▸ **GIVEN ENTRIES**
# # # # #

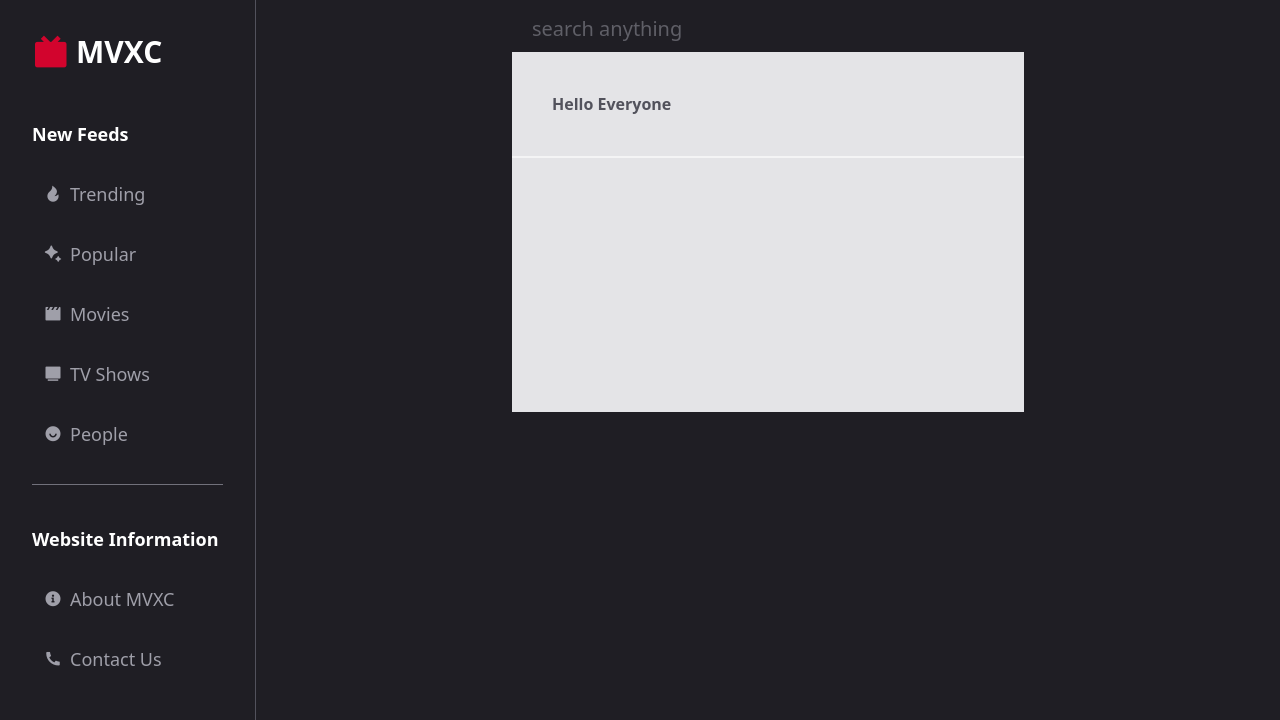
Repository: Csiddharth7906/MovieAppUpdatedVersion
Page: / (app in MVXC-MovieWebApplication/)
The author's editor kept a copy of each file at every save. The page is drawn from the files as they stood at one save, then again after the next save.
The browser window is 1280 px wide. The pictures show the whole page.
Some web libraries are served in a nearby version. The project was rebuilt for these pictures with package versions that can differ from the ones it lists, and the page was loaded fresh each time. Also part of the build but not shown: MVXC-MovieWebApplication/vite.config.js.

Above is the page before, as saved 2025-06-17 10:14:24.

After the next save:
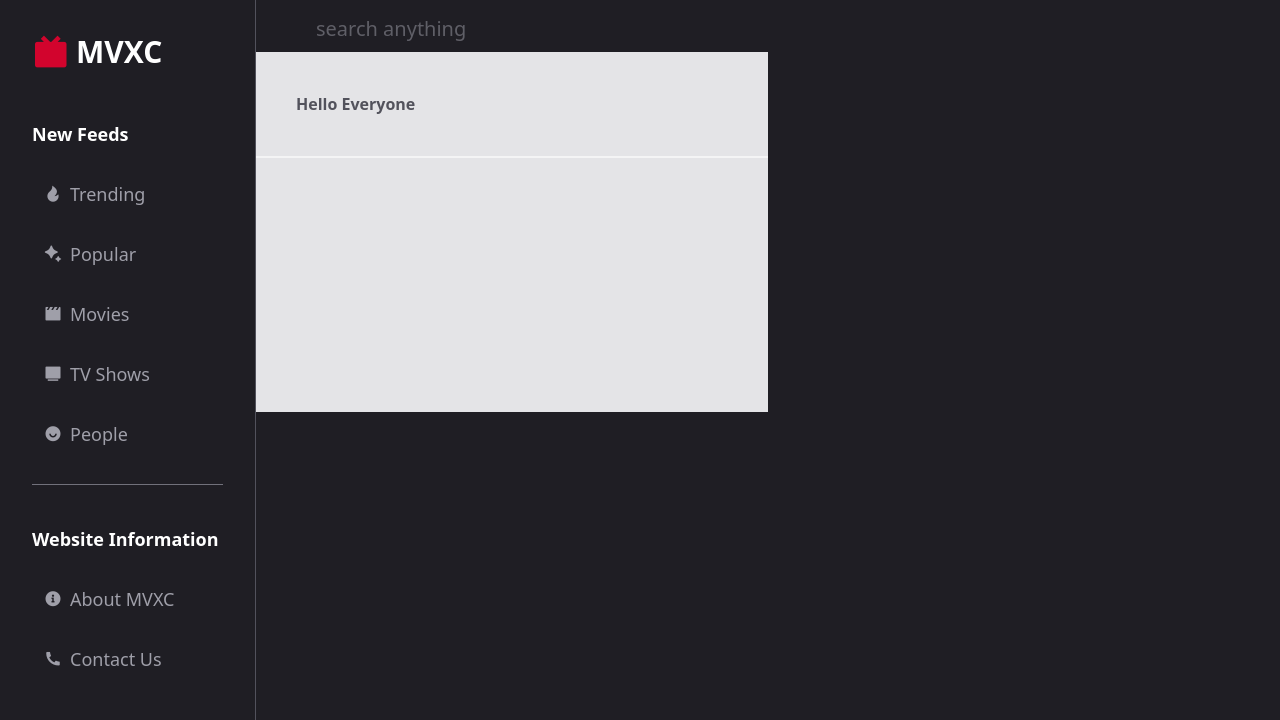
Saved 7 min 47 s later.
--- a/MVXC-MovieWebApplication/src/templates/Topnav.jsx
+++ b/MVXC-MovieWebApplication/src/templates/Topnav.jsx
@@ -5,7 +5,7 @@ const Topnav = () => {
   const [query, setquery] = useState("");
   console.log(query)
   return (
-    <div className="w-full h-[8vh] relative flex justify-center items-center">
+    <div className="w-full h-[8vh] relative flex justify-start items-center">
       <i classname="text-zinc-400 text-3xl ri-search-line"></i>
       <input
         onChange={(e)=> setquery(e.target.value)}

# # # # #

Determine how many lines of the entries above carry the string "MovieWebApplication", and give that number alone.

4